United States of America, Plaintiff-appellee, v. Robert Arrington, Jacqueline K. Burch, A/k/a Jacquelinesullivan, and Howard "moose" Baker, Defendants-appellants, 73 F.3d 144 (7th Cir. 1996)Annotate this Case
Argued Oct. 3, 1995. Decided Jan. 2, 1996
John H. Campbell, K. Tate Chambers, Office of the United States Attorney, Peoria, IL, for United States.
Dick L. Williams, Richard Parsons, East Peoria, IL, for Jacqueline K. Burch.
Richard H. Parsons, Peoria, IL, for Robert Arrington.
William H. Laws, Chicago, IL, for Howard Baker.
Before CUMMINGS, ESCHBACH and ROVNER, Circuit Judges.
ILANA DIAMOND ROVNER, Circuit Judge.
Robert Arrington, Jacqueline Burch, and Howard Baker pled guilty to conspiracy to distribute crack cocaine. They now appeal their sentences. Arrington and Burch argue that the provisions mandating different sentences for offenses involving "cocaine" and "cocaine base" are ambiguous and thus the district court should have applied the lesser penalties for "cocaine." In addition, Burch argues that the disparate impact of the penalties for "cocaine base" on African-Americans justifies a downward departure from the guidelines. Finally, Baker claims that the district court should have granted him relief from the statutory minimum sentence under 18 U.S.C. § 3553(f). The district court rejected these challenges, and we affirm.
I. "Cocaine" versus "Cocaine Base"
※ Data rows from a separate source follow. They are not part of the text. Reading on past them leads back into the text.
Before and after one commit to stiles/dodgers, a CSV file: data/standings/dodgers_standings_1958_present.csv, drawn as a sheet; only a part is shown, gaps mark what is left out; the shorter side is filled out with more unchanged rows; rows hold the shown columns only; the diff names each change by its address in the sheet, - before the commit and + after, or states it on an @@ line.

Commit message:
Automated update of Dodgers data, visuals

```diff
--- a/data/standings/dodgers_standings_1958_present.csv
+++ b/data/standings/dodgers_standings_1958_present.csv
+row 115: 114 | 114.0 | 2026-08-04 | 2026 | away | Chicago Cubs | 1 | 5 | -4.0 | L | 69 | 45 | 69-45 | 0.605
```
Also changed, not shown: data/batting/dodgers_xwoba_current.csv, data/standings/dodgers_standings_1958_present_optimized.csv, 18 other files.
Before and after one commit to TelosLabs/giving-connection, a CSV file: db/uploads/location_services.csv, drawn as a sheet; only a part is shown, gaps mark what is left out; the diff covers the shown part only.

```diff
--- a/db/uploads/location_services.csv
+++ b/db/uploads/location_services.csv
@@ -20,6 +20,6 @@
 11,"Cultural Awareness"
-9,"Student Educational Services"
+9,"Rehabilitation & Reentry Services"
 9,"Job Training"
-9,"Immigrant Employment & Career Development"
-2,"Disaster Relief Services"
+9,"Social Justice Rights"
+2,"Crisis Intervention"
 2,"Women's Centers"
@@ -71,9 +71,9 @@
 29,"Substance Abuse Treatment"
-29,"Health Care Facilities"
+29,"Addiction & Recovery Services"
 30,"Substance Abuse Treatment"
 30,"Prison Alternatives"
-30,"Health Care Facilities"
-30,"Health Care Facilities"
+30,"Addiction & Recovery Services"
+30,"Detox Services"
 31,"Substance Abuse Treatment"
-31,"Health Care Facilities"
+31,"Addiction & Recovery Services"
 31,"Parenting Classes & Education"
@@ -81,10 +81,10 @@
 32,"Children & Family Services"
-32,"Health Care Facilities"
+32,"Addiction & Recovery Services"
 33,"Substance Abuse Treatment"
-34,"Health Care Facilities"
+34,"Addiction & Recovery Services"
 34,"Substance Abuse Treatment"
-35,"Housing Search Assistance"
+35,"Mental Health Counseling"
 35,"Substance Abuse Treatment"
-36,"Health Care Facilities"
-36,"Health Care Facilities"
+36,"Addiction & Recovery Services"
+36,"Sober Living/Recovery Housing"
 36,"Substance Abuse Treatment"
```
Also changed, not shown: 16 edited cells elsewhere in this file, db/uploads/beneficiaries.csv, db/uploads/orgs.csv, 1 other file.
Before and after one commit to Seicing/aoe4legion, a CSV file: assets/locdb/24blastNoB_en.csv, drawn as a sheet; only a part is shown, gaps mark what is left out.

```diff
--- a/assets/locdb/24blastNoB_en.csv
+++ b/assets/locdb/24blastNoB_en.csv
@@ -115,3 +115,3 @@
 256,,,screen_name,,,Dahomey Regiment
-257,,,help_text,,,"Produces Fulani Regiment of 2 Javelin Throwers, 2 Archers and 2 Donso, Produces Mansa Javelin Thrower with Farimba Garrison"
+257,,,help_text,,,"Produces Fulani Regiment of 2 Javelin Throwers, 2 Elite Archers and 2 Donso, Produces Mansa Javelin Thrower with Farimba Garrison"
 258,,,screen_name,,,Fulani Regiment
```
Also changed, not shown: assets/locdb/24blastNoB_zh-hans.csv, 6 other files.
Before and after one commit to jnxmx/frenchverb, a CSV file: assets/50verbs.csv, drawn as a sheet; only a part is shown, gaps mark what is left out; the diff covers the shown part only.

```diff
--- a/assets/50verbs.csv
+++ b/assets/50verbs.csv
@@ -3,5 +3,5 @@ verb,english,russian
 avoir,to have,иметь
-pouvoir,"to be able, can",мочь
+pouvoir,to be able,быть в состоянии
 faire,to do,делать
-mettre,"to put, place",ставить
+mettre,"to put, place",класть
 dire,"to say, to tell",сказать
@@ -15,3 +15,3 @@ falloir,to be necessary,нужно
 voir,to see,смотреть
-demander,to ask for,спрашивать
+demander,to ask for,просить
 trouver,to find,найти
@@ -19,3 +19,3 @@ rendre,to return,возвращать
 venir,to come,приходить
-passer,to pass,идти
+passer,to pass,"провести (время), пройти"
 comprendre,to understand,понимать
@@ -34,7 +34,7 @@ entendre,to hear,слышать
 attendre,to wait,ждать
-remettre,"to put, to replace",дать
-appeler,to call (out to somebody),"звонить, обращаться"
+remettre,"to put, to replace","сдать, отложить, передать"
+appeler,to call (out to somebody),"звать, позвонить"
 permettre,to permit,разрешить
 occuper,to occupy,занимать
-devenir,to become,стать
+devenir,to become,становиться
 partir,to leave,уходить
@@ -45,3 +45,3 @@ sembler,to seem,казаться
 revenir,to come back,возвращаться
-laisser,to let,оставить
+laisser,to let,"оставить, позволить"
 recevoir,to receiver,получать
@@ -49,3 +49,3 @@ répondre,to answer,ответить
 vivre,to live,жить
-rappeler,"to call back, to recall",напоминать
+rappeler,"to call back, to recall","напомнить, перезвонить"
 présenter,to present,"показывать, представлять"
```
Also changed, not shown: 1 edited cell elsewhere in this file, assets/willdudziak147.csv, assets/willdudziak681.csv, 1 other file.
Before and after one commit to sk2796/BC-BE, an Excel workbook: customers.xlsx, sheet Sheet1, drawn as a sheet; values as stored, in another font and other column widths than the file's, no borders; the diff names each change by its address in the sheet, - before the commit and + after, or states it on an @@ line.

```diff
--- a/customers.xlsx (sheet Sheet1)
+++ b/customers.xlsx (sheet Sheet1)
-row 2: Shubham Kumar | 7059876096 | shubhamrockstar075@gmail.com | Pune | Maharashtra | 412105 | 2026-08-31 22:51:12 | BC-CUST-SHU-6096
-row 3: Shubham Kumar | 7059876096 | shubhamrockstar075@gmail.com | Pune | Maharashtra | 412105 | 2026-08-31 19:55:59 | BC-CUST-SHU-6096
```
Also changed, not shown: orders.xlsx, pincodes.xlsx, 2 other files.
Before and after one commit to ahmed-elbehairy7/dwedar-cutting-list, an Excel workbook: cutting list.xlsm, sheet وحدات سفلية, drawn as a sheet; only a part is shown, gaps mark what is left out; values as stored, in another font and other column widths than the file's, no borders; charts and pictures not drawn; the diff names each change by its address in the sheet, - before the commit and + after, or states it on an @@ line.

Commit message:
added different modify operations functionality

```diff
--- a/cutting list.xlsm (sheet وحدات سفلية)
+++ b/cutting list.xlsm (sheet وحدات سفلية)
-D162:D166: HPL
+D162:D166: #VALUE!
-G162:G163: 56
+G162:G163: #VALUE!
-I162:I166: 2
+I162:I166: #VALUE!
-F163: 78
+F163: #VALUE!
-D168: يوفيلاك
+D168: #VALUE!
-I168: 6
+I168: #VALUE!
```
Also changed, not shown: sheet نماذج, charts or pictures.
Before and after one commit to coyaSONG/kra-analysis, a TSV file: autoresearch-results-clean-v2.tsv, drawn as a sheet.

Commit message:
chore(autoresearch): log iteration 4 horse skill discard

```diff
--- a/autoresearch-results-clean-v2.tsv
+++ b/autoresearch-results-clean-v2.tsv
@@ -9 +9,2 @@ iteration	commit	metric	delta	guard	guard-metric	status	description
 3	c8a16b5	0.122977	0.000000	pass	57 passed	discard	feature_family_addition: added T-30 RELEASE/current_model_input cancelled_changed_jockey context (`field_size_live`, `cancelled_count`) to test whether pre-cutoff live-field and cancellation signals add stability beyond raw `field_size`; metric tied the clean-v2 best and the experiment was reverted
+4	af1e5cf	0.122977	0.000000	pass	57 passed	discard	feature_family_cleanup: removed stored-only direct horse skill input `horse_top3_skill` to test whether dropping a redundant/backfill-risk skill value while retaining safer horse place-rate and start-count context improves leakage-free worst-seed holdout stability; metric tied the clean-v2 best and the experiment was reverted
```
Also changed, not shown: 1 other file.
Arrington and Burch argue that the provisions mandating different penalties for "cocaine" and "cocaine base" are ambiguous. They contend that both terms have the same scientific meaning and that the court should therefore apply the rule of lenity and impose the lesser penalties specified for "cocaine." We recently rejected this argument in United States v. Booker, 70 F.3d 488, 494 (7th Cir. 1995), holding that the penalties for "cocaine base" apply to crack cocaine and the penalties for "cocaine" apply to all other forms of cocaine. The record reveals that Arrington and Burch were involved with crack cocaine; thus, the district court properly applied the enhanced penalties for "cocaine base."
Burch argues that the sentencing provisions for crack cocaine have a disparate impact on African-Americans. She contends that this disparate impact gives the district court the authority to depart downward from her guideline range. The district court held that it had no authority to grant a departure. Although we have no jurisdiction to review a district court's discretionary refusal to depart from the guidelines, United States v. Reynolds, 64 F.3d 292, 298 (7th Cir. 1995), we may review the question of whether the district court had the authority to grant a departure. Id.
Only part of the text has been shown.